Find out more about Woodchopping and get all the answers you need right here in our FAQ's
Can't find the answer to your question below? Please contact us! We would love to hear from you.
What are the different modalities of woodchopping?
The main modalities of woodchopping are; Standing Block, Underhand, Tree Pegging and cross cut sawing. There are other variations of each of these modalities but they are the 4 main modalities.
I saw a competition once where all the axemen started at the same time, I thought the sport was handicapped?
The sport is handicapped. Sometimes we have events where all axemen start on the same mark (the count of 3). This is called a championship event and shows you who the best of the best really is.
The axes look razor sharp and everyone wears volleys and sneakers! Surely they would be better off in steel cap shoes?

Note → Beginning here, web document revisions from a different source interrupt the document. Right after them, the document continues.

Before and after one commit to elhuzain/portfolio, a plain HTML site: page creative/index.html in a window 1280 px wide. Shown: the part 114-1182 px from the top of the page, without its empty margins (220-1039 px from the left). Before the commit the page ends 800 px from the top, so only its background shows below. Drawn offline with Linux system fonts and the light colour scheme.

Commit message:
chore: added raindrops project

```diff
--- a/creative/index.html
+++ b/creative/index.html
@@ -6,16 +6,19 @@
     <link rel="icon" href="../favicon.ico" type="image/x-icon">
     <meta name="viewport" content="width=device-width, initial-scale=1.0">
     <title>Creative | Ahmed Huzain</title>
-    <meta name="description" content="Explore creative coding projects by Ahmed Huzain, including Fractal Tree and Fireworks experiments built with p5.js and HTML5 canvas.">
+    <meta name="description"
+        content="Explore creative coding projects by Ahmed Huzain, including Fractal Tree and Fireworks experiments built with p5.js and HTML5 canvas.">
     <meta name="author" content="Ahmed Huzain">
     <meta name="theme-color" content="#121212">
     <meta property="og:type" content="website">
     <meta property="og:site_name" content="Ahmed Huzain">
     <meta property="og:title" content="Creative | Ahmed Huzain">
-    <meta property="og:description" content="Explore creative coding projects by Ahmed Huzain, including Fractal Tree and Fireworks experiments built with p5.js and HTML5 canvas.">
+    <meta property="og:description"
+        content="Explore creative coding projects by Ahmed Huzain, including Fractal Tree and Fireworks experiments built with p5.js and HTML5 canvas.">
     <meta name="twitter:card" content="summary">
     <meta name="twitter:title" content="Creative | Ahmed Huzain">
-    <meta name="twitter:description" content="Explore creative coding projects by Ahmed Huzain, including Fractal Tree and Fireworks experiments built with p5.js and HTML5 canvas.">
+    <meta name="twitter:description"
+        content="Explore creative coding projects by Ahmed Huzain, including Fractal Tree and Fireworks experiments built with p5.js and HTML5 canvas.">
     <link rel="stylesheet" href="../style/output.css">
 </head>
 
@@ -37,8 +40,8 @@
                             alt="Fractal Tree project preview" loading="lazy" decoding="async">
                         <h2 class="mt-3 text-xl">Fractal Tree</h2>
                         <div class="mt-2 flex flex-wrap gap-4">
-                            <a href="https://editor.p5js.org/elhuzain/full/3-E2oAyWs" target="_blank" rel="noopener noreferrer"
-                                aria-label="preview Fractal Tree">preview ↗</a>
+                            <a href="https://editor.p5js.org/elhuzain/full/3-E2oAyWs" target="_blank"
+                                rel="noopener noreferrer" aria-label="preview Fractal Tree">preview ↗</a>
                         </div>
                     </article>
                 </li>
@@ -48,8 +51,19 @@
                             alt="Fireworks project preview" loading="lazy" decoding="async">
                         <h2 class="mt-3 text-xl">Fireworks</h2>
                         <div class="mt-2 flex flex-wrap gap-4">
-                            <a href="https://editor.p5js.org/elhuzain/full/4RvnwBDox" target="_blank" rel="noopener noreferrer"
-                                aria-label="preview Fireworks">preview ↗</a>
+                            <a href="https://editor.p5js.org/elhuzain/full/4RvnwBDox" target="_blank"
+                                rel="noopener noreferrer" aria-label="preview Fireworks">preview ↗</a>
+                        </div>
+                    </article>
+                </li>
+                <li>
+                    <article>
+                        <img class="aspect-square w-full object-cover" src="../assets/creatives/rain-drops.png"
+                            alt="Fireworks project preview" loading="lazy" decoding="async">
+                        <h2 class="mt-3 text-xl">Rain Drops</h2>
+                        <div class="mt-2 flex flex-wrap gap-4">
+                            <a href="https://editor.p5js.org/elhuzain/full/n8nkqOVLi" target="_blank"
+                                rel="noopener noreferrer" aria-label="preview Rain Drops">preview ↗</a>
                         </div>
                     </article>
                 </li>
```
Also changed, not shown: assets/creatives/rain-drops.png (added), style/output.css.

The axeman choose to wear sneakers (usually volleys) as these give the best grip and flex when cutting a log. For safety purposes some axemen wear chain mesh socks under their shoes for protection.
Note: All junior axemen and novices are required to wear chainmesh socks or leggings. Axemen competing in the Stihl Timbersports are also required to wear chain mesh socks for safety purposes.
What kind of wood are they cutting?
In Western Australia our axemen generally cut Jarrah. The wood usually comes from land cleared for mining.
The logs are trasported to the club where they are cut to the correct length trimmed to size. The at the end of each competition/exhibition the wood is recycled into firewood.
Why do the axemen wear white pants?
GREAT QUESTION! Clearly the people who do the washing in the household didnt get a vote in this!
White pants were traditionally worn and the tradition has carried forward through the years.
Axemen competing in the Stihl Timbersports wear black trousers.
How can you get involved?
Anyone can become an axeman! In fact we encourage new people to come and give it a go and see if it's the right sport for you. Simply visit our contact us page and get in touch with the club. We can point you in the right direction.
Why do the axemen start at different times?
Woodchopping is a handicapped sport. Each axeman is allocated a handicap based on his ability and past performances during competitions.
The higher the handicap the more competitions the axeman has won.
The ring steward threw down a red rag/flag. What does that mean?
During a competition a ring steward may drop a red rag/flag in front of an axeman. This indicates that the axeman has been disqualified. Disqualification can happen for several reasons. Maybe the axeman started cutting before they were supposed to. Maybe they didn't cut all the way through their log or maybe they cut into their foot holes.
Why do the axemen put nails in their logs?
You will often see axemen putting nails in their logs at a competition. Sometimes axemen may even use tap around the ends of the log. This is to hold the log together while they are cutting. In some cases a log can "slab", slabbing is when a large chip comes off the log and runs the entire length of the log. If this happens and the axeman's log slabs and they do not cut the slabbed piece, the axeman will be disqualified. A slab is classed as uncut wood because technically the axeman hasnt cut the wood out, its chipped out. Nailing and taping logs prevents slabbing from occuring.
The wood looks rich and fresh, is it green?
Yes it is, the wood the axemen cut in competitions is in fact green. The wood is cut and trimmed to size and then wrapped tightly in plastic wrap (similar to cling wrap) this keeps the moisture in the log and can keep the logs green for up to 18 months.
Where do you get the axes from? Can I get them Bunnings?
The axemen source their axes from a few different companies. Most of the axes you see come from a New Zealand company called Tuatahi. Axes cost anything from $400 upwards. So no... they are definitely not your average axe from Bunnings.